Early reports suggested the group had been arrested but, in fact, they were banned from entering the House and would face charges if they attempted to re-enter within the 90 days.
“In principle that sucks,” Learning said to a crowd assembled on the Hill. “We’re a free society. But I guess they have a job to do and if I was a criminal I would expect something like that but as a law-abiding citizen I expect nothing like that. It’s lip service to what these bureaucrats want. It’s not standing on the principle of democracy, which we do.”
Rallies against the controversial project were held in Ottawa, St. John’s, Halifax, Happy Valley-Goose Bay and Winnipeg.

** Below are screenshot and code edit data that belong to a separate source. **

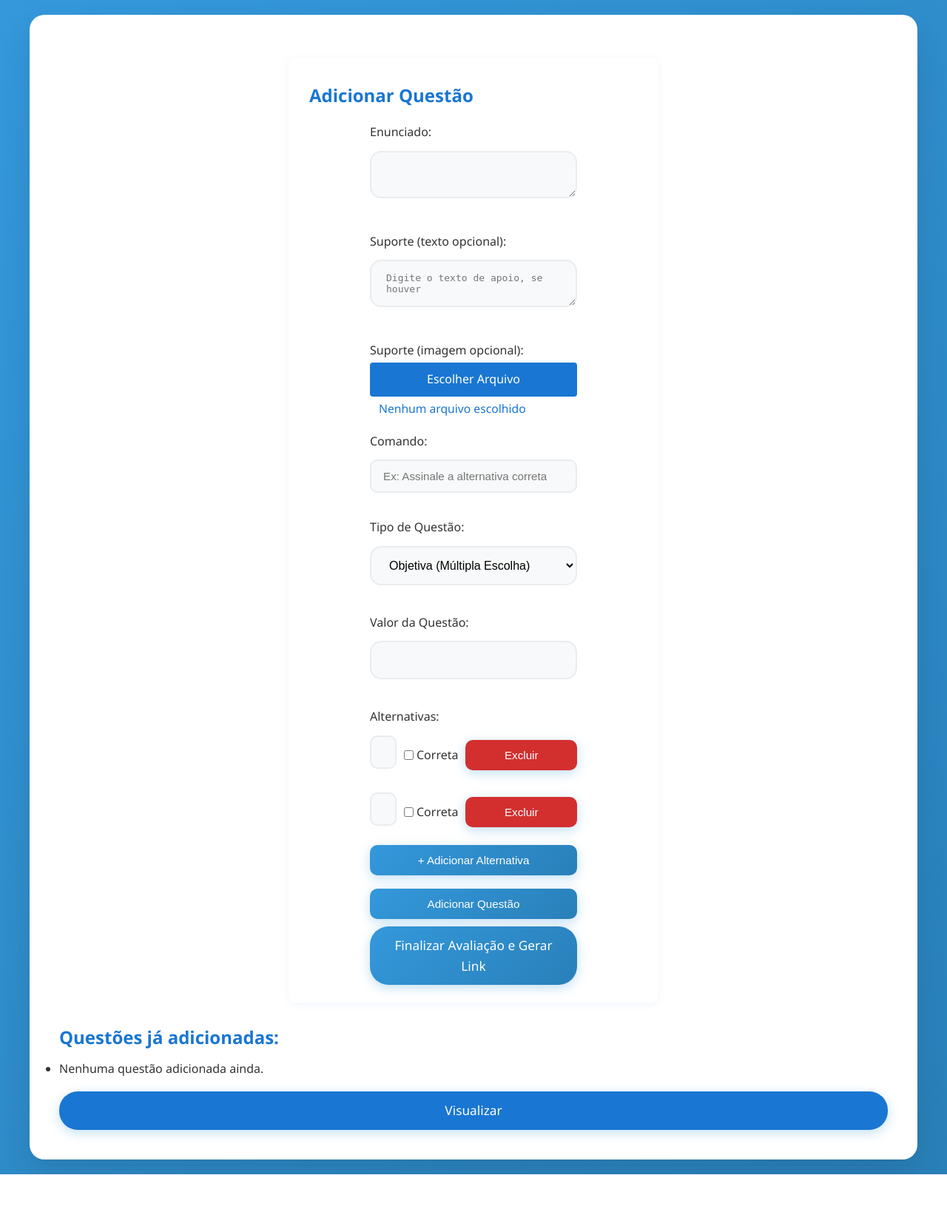
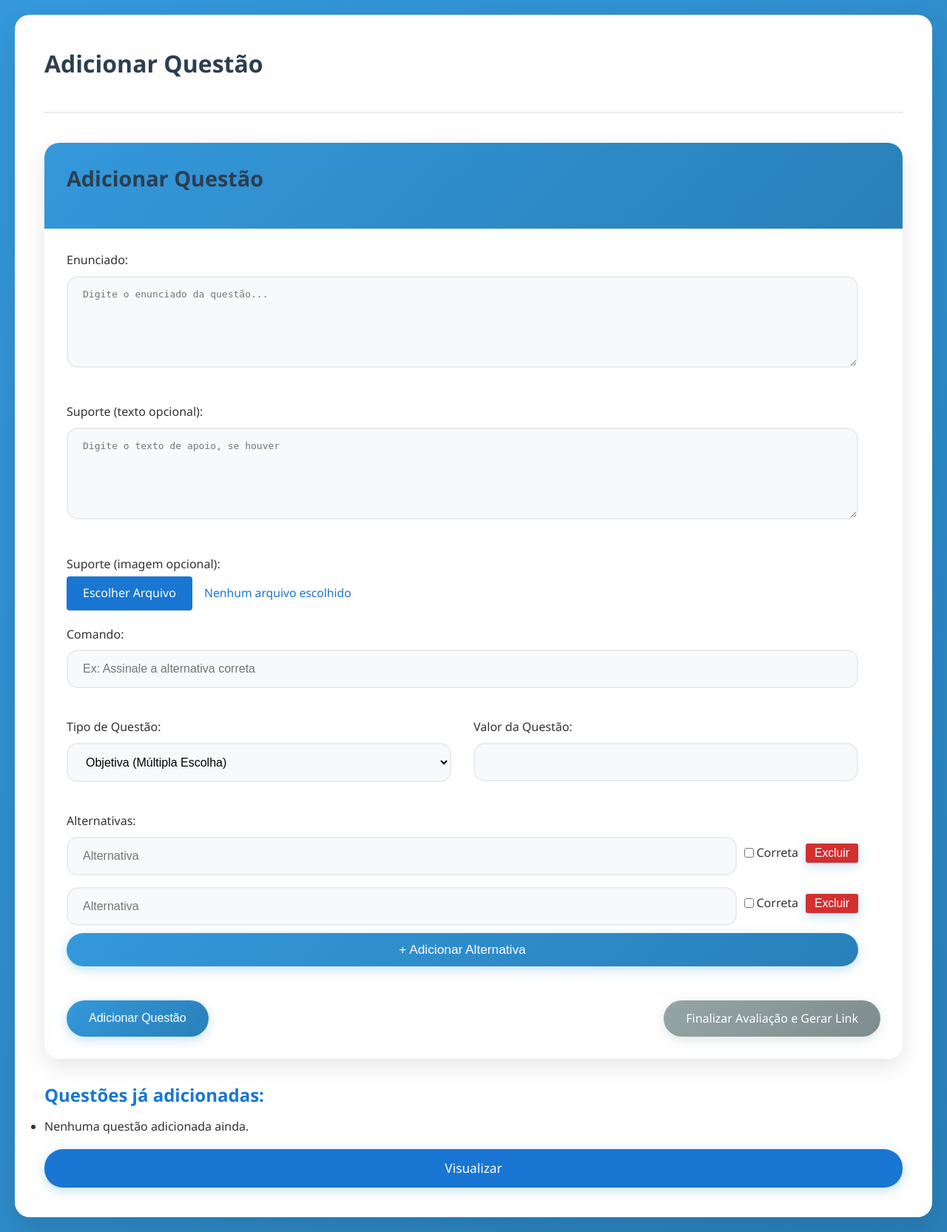
Before and after one commit to Alexanndre85DF/avaliacao-online, a Flask app: page /avaliacao/2 in a window 1280 px wide. Shown: the whole page at 74% size. Before the commit the page ends 1587 px from the top, so only its background shows below. Run offline with Flask 3, Linux system fonts and the light colour scheme; data that the repository does not hold is empty; some libraries are stand-ins or nearby versions.

Commit message:
Adiciona funcionalidade de trocar senha e melhora layout da tela de adicionar questões

```diff
--- a/app.py
+++ b/app.py
@@ -314,6 +314,61 @@ def dashboard(professor_id):
 
     conn.close()
     return render_template('dashboard.html', professor_id=professor_id, avaliacoes=avaliacoes, professores=professores, nome_professor=nome_professor)
+
+# Rota para trocar senha
+@app.route('/trocar_senha/<int:professor_id>', methods=['GET', 'POST'])
+def trocar_senha(professor_id):
+    # Verificar se o usuário está logado e é o próprio usuário ou admin
+    if 'professor_id' not in session:
+        return redirect(url_for('index'))
+
+    if session['professor_id'] != professor_id and not session.get('is_admin'):
+        flash("Acesso negado!", "danger")
+        return redirect(url_for('dashboard', professor_id=session['professor_id']))
+
+    if request.method == 'POST':
+        senha_atual = request.form['senha_atual']
+        nova_senha = request.form['nova_senha']
+        confirmar_senha = request.form['confirmar_senha']
+
+        # Validar se as senhas coincidem
+        if nova_senha != confirmar_senha:
+            return render_template('trocar_senha.html', professor_id=professor_id,
+                                mensagem="As senhas não coincidem!", sucesso=False)
+
+        # Validar tamanho mínimo da senha
+        if len(nova_senha) < 6:
+            return render_template('trocar_senha.html', professor_id=professor_id,
+                                mensagem="A nova senha deve ter pelo menos 6 caracteres!", sucesso=False)
+
+        conn = get_db()
+        cur = execute_query(conn, 'SELECT senha FROM professor WHERE id = ?', (professor_id,))
+        professor = cur.fetchone()
+
+        if not professor:
+            conn.close()
+            return render_template('trocar_senha.html', professor_id=professor_id,
+                                mensagem="Professor não encontrado!", sucesso=False)
+
+        # Verificar se a senha atual está correta
+        if professor['senha'] != senha_atual:
+            conn.close()
+            return render_template('trocar_senha.html', professor_id=professor_id,
+                                mensagem="Senha atual incorreta!", sucesso=False)
+
+        # Atualizar a senha
+        try:
+            execute_query(conn, 'UPDATE professor SET senha = ? WHERE id = ?', (nova_senha, professor_id))
+            conn.commit()
+            conn.close()
+            flash("Senha alterada com sucesso!", "success")
+            return redirect(url_for('dashboard', professor_id=professor_id))
+        except Exception as e:
+            conn.close()
+            return render_template('trocar_senha.html', professor_id=professor_id,
+                                mensagem=f"Erro ao alterar senha: {str(e)}", sucesso=False)
+
+    return render_template('trocar_senha.html', professor_id=professor_id)
 
 @app.route('/avaliacoes_questoes/<int:professor_id>')
 def avaliacoes_questoes(professor_id):
--- a/static/css/style.css
+++ b/static/css/style.css
@@ -16,11 +16,11 @@ body {
 /* ===== CONTAINER SYSTEM ===== */
 .container {
     background: #fff;
-    max-width: 1200px;
-    margin: 20px auto;
-    padding: 40px;
-    border-radius: 20px;
-    box-shadow: 0 20px 40px rgba(0,0,0,0.1);
+    max-width: 100%;
+    margin: 0;
+    padding: 20px;
+    border-radius: 0;
+    box-shadow: none;
     min-height: calc(100vh - 40px);
 }
 
@@ -108,6 +108,7 @@ input[type="number"],
 textarea,
 select {
     width: 100%;
+    max-width: 100%;
     padding: 15px 20px;
     margin: 8px 0 20px 0;
     border: 2px solid #e9ecef;
@@ -115,6 +116,7 @@ select {
     font-size: 1em;
     transition: all 0.3s ease;
     background: #f8f9fa;
+    box-sizing: border-box;
 }
 
 input[type="text"]:focus,
@@ -357,6 +359,21 @@ tr:hover {
     background: #f8f9fa;
 }
 
+/* ===== CARD FORM SPECIFIC ===== */
+.card-body form {
+    max-width: 100%;
+    margin: 0;
+}
+
+.card-body form input[type="text"],
+.card-body form input[type="number"],
+.card-body form select,
+.card-body form textarea {
+    width: 100%;
+    max-width: 100%;
+    box-sizing: border-box;
+}
+
 .container form input[type="text"]:focus,
 .container form input[type="password"]:focus {
     outline: none;
@@ -376,9 +393,9 @@ tr:hover {
 /* ===== RESPONSIVE DESIGN ===== */
 @media (max-width: 768px) {
     .container, .container-fluid {
-        margin: 10px;
-        padding: 20px;
-        border-radius: 15px;
+        margin: 0;
+        padding: 10px;
+        border-radius: 0;
     }
 
     .dashboard-header {
--- a/templates/adicionar_questoes.html
+++ b/templates/adicionar_questoes.html
@@ -5,30 +5,6 @@
     <title>Adicionar Questões</title>
     <link rel="stylesheet" href="/static/css/style.css">
     <style>
-    .form-card {
-        background: #fff;
-        border-radius: 10px;
-        box-shadow: 0 2px 12px rgba(25, 118, 210, 0.07);
-        padding: 32px 28px 24px 28px;
-        margin-bottom: 24px;
-        margin-top: 18px;
-        max-width: 500px;
-        margin-left: auto;
-        margin-right: auto;
-    }
-    .form-card h2 {
-        color: #1976d2;
-        margin-bottom: 18px;
-        font-size: 1.5em;
-    }
-    .form-group {
-        margin-bottom: 18px;
-    }
-    .form-group label {
-        font-weight: 500;
-        margin-bottom: 4px;
-        display: block;
-    }
     .alternativas-list {
         margin-bottom: 18px;
     }
@@ -148,6 +124,39 @@
         color: #1976d2;
         font-size: 0.98em;
     }
+
+    /* FORÇA TODOS OS CAMPOS A OCUPAREM 100% DA LARGURA */
+    .card-body input[type="text"],
+    .card-body input[type="number"],
+    .card-body select,
+    .card-body textarea {
+        width: 100% !important;
+        max-width: 100% !important;
+        box-sizing: border-box !important;
+    }
+
+    /* FORÇA O CKEDITOR A OCUPAR 100% */
+    .cke_chrome {
+        width: 100% !important;
+        max-width: 100% !important;
+    }
+
+    .cke_editor_suporte_texto {
+        width: 100% !important;
+        max-width: 100% !important;
+    }
+
+    /* FORÇA TODOS OS ELEMENTOS DENTRO DO CARD */
+    .card-body * {
+        max-width: 100% !important;
+    }
+
+    /* FORÇA OS CAMPOS DE ALTERNATIVAS */
+    .alternativa-item input[type="text"] {
+        width: 100% !important;
+        max-width: 100% !important;
+        flex: 1 !important;
+    }
     </style>
     <!-- CKEditor CDN -->
     <script src="https://cdn.ckeditor.com/4.22.1/full/ckeditor.js"></script>
@@ -234,6 +243,7 @@
     document.addEventListener('DOMContentLoaded', function() {
       CKEDITOR.replace('suporte_texto', {
         height: 250,
+        width: '100%',
         removePlugins: 'elementspath',
         resize_enabled: false,
         extraPlugins: 'justify',
@@ -247,23 +257,50 @@
           [ 'RemoveFormat', 'Source' ]
         ]
       });
+
+      // Força o CKEditor a ocupar toda a largura após ser criado
+      setTimeout(function() {
+        var editor = CKEDITOR.instances.suporte_texto;
+        if (editor) {
+          editor.resize('100%', 250);
+          var element = editor.element;
+          if (element) {
+            element.setStyle('width', '100%');
+            element.setStyle('max-width', '100%');
+          }
+        }
+      }, 100);
     });
     </script>
 </head>
 <body>
-    <div class="container">
-        <div class="form-card">
+    <div class="container-fluid">
+        <div class="dashboard-header">
             <h2>Adicionar Questão</h2>
+        </div>
+
+        <div class="card">
+            <div class="card-header">
+                <h3>Adicionar Questão</h3>
+            </div>
+            <div class="card-body">
                 <form method="POST" enctype="multipart/form-data">
-                <div class="form-group">
+                    <div class="row">
+                        <div class="col-12">
                             <label>Enunciado:</label>
-                    <textarea name="enunciado" required></textarea>
+                            <textarea name="enunciado" required rows="6" placeholder="Digite o enunciado da questão..."></textarea>
                         </div>
-                <div class="form-group">
+                    </div>
+
+                    <div class="row">
+                        <div class="col-12">
                             <label>Suporte (texto opcional):</label>
-                    <textarea name="suporte_texto" id="suporte_texto" placeholder="Digite o texto de apoio, se houver"></textarea>
+                            <textarea name="suporte_texto" id="suporte_texto" rows="6" placeholder="Digite o texto de apoio, se houver"></textarea>
                         </div>
-                <div class="form-group">
+                    </div>
+
+                    <div class="row">
+                        <div class="col-12">
                             <label>Suporte (imagem opcional):</label>
                             <div class="file-input-wrapper">
                                 <label class="file-input-label">Escolher Arquivo
@@ -273,26 +310,38 @@
                             </div>
                             <img id="suporte-preview-imagem" alt="Prévia da imagem de suporte" style="display:none; max-width:200px; margin-top:8px; border:1px solid #bcdffb; border-radius:4px;" />
                         </div>
-                <div class="form-group">
+                    </div>
+
+                    <div class="row">
+                        <div class="col-12">
                             <label>Comando:</label>
                             <input type="text" name="comando" placeholder="Ex: Assinale a alternativa correta" required>
                         </div>
-                <div class="form-group">
+                    </div>
+
+                    <div class="row">
+                        <div class="col-md-6">
                             <label>Tipo de Questão:</label>
                             <select name="tipo" id="tipo_questao" onchange="toggleTipoQuestao()" required>
                                 <option value="objetiva">Objetiva (Múltipla Escolha)</option>
                                 <option value="subjetiva">Subjetiva (Dissertativa)</option>
                             </select>
                         </div>
-                <div class="form-group">
+                        <div class="col-md-6">
                             <label>Valor da Questão:</label>
                             <input type="number" name="valor" step="0.01" min="0" required>
                         </div>
-                <div class="form-group" id="resposta_correta_group" style="display:none;">
+                    </div>
+
+                    <div class="row" id="resposta_correta_group" style="display:none;">
+                        <div class="col-12">
                             <label>Resposta Esperada (opcional):</label>
-                    <textarea name="resposta_correta" placeholder="Digite a resposta esperada para orientar a correção"></textarea>
+                            <textarea name="resposta_correta" rows="4" placeholder="Digite a resposta esperada para orientar a correção"></textarea>
                         </div>
-                <div class="form-group alternativas-list" id="alternativas_group">
+                    </div>
+
+                    <div class="row alternativas-list" id="alternativas_group">
+                        <div class="col-12">
                             <label>Alternativas:</label>
                             <div id="alternativas">
                                 <div class="alternativa-item">
@@ -308,12 +357,18 @@
                             </div>
                             <button type="button" onclick="addAlternativa()" class="btn btn-full">+ Adicionar Alternativa</button>
                         </div>
-                <button type="submit" class="btn btn-full">Adicionar Questão</button>
-                <a href="/gerar_link/{{ avaliacao_id }}" class="btn btn-finalizar"><span>Finalizar Avaliação e Gerar Link</span></a>
+                    </div>
+
+                    <div class="d-flex justify-content-between">
+                        <button type="submit" class="btn">Adicionar Questão</button>
+                        <a href="/gerar_link/{{ avaliacao_id }}" class="btn btn-secondary">Finalizar Avaliação e Gerar Link</a>
+                    </div>
                 </form>
             </div>
+        </div>
+
         <div class="questoes-list">
-            <h3 style="color:#1976d2;">Questões já adicionadas:</h3>
+            <h3>Questões já adicionadas:</h3>
             <ul style="padding-left:0;">
                 {% for q in questoes %}
                     <li class="questao-item">
--- a/templates/dashboard.html
+++ b/templates/dashboard.html
@@ -11,6 +11,7 @@
         <div class="dashboard-header">
             <h2>Bem-vindo a esta plataforma, {{ nome_professor }}!</h2>
             <div class="dashboard-actions">
+                <a href="/trocar_senha/{{ professor_id }}" class="btn btn-success">Trocar Senha</a>
                 {% if session.get('is_admin') %}
                 <a href="/cadastrar_professor" class="btn">Cadastrar Professor</a>
                 {% endif %}
```
Also changed, not shown: templates/index.html (+28 -3 lines), templates/trocar_senha.html (added, +60 -0 lines), database.db. Lines whose indentation alone changed are shown as unchanged.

Approximately 10 people showed up at the rally in Happy Valley-Goose Bay, only a short drive from the project.
Each of the 15 who attempted to enter the House carried a photo of a person from Labrador who would be affected by the project. Supporters in Happy Valley-Goose Bay had photos of those in Ottawa who were attempting the act of civil disobedience to show solidarity.
“It’s really about adding our support and solidarity to the actions happening in Ottawa and other parts of Canada as part of the national day of action today (May 7) around asking the federal government to stop investing in cultural genocide here in Labrador by way of the Lower Churchill project,” said Denise Cole, a member of the Labrador Land Protectors in Happy Valley-Goose Bay.
She said they hoped to lend their support to those in Ottawa who were facing arrest to bring their message to Parliament. She said they wanted to let those in Ottawa know their voices are heard.
Part of the focus of the actions were to ask the federal government to stop investing in the project. So far, the feds have given over $9 billion in loan guarantees to the Muskrat Falls project.
“They’re the single biggest investor in the project,” she said. “The damage that Muskrat Falls is already doing and to think they would even look at Gull Island, which we know is on their radar. The federal and provincial governments need to pay attention that you can’t continue to do things to people downstream, whether indigenous or not indigenous, to impact our way of life, threaten our food sources and threaten our safety.”